We visited Farmers Guardian, an agricultural publication company in England. We talked about their strategies for bridging the gap between agriculture and consumers. I thought it was interesting to hear that this is a widespread topic, not just in the US. We shared FFA with them and how we became interested in agriculture. Many of their employees didn’t come from an agricultural background but had a passion for improving the industry. This was not a big surprise to me because the UK is so focused on the environment and many people are committed to agriculture in that way.

US Embassy

In London, we had the opportunity to visit the US Embassy. We met with Kathy Yao, the Agricultural Attaché for the UK and Ireland. She told us about her experiences before the position she holds now. I thought it was a great way to learn about other opportunities in agriculture. I had never thought of an internship abroad before this.

Cultural Differences

This was my second trip to the UK, so I wasn’t shocked by the culture. Last summer, however, I was very surprised with the slight differences that I noticed.

  • Environmentally conscious: I noticed many signs and labels that mentioned this concept.
  • Meal sizes: Lunch is the most important meal of the day in the UK. Even still, it is still not the portions that we are used to in the US. I can remember a lot of the people in my tour group last summer that complained that it wasn’t enough food. This is a stereotype that I saw with my own eyes!
  • Business hours: Most places close around 6 p.m., which I wasn’t prepared for. Really, if you want to go somewhere, the only places that are open are pubs, as the drinking culture is very different from the US.

Unexpected Differences

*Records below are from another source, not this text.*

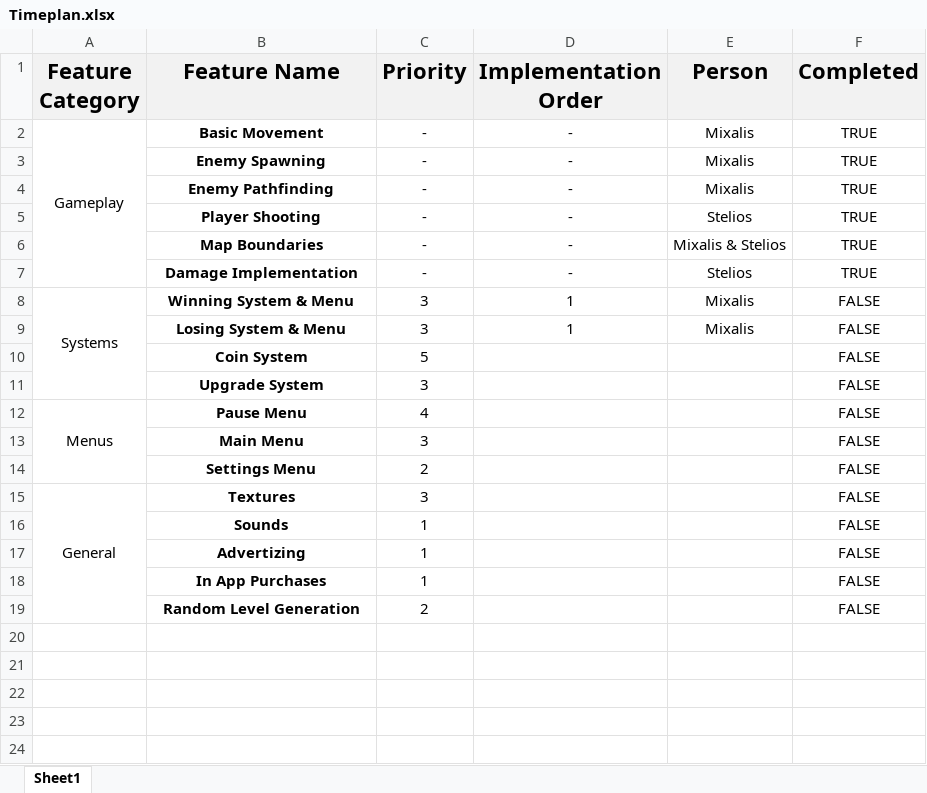
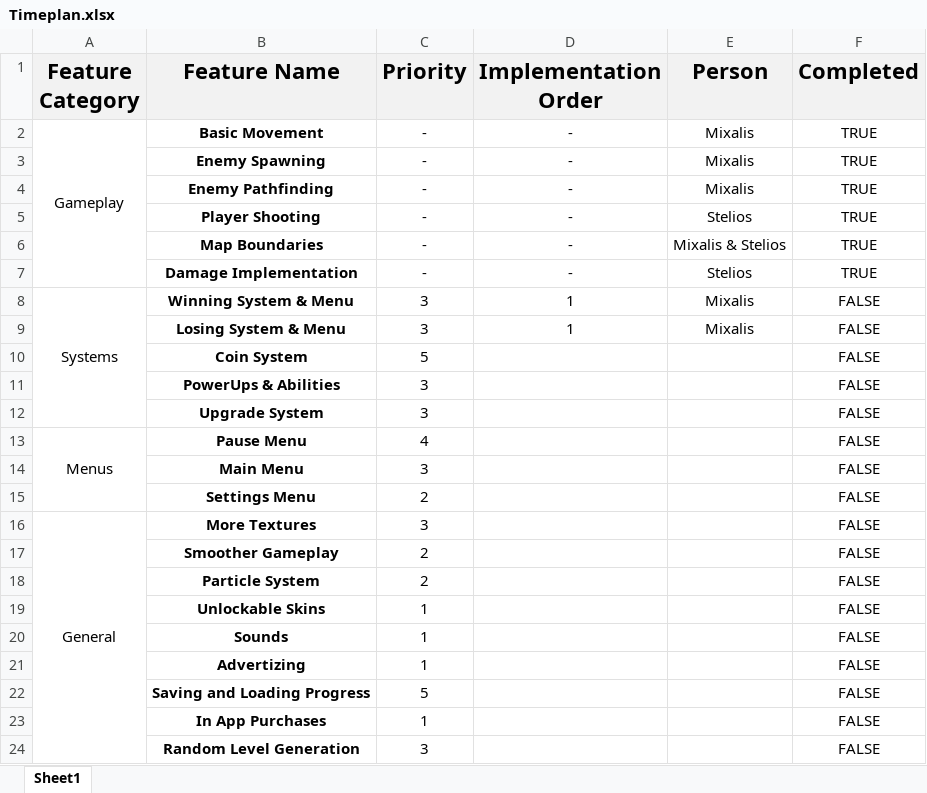
Before and after one commit to michalisgalanis/Shapes-War, an Excel workbook: Armpra/Timeplan.xlsx, sheet Sheet1, drawn as a sheet; values as stored, in another font and other column widths than the file's, no borders; conditional formats not drawn; addresses are those after the commit; the diff names each change by its address in the sheet, - before the commit and + after, or states it on an @@ line.

Commit message:
Updated Timeplan & Trying new Enemy

```diff
--- a/Armpra/Timeplan.xlsx (sheet Sheet1)
+++ b/Armpra/Timeplan.xlsx (sheet Sheet1)
+row 11:  | PowerUps & Abilities | 3 |  |  | FALSE
-B16 (Feature Name): Textures
+B16 (Feature Name): More Textures
+row 17:  | Smoother Gameplay | 2 |  |  | FALSE
+row 18:  | Particle System | 2 |  |  | FALSE
+row 19:  | Unlockable Skins | 1 |  |  | FALSE
+row 22:  | Saving and Loading Progress | 5 |  |  | FALSE
-C24 (Priority): 2
+C24 (Priority): 3
```
Also changed, not shown: 3 other files.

I thought that the food would be a lot different than in the US. However, much of their diet contains the same as ours, with less taste. Much of the food was bland, which definitely wasn’t what I expected. However, they did have different kinds of dishes that aligned with their cultural history. I tried many of these dishes for the experience and learned that I prefer food from home.

Impact on My View of Agriculture and Other Countries

My experience with agriculture in the UK helped me to understand the importance of advocating for the industry. When I first visited last summer, I was preparing for my first year of college, and I was able to fully grasp the importance of agriculture as I saw it in different countries. During my trip this year, the experience reinforced my decision to receive an education in agricultural communication, where I can actively exercise advocating for agriculture. These trips also gave me an appreciation for the variation of life that exists in other countries. Without these experiences, I wouldn’t know how others have adapted to fit into their environments throughout history.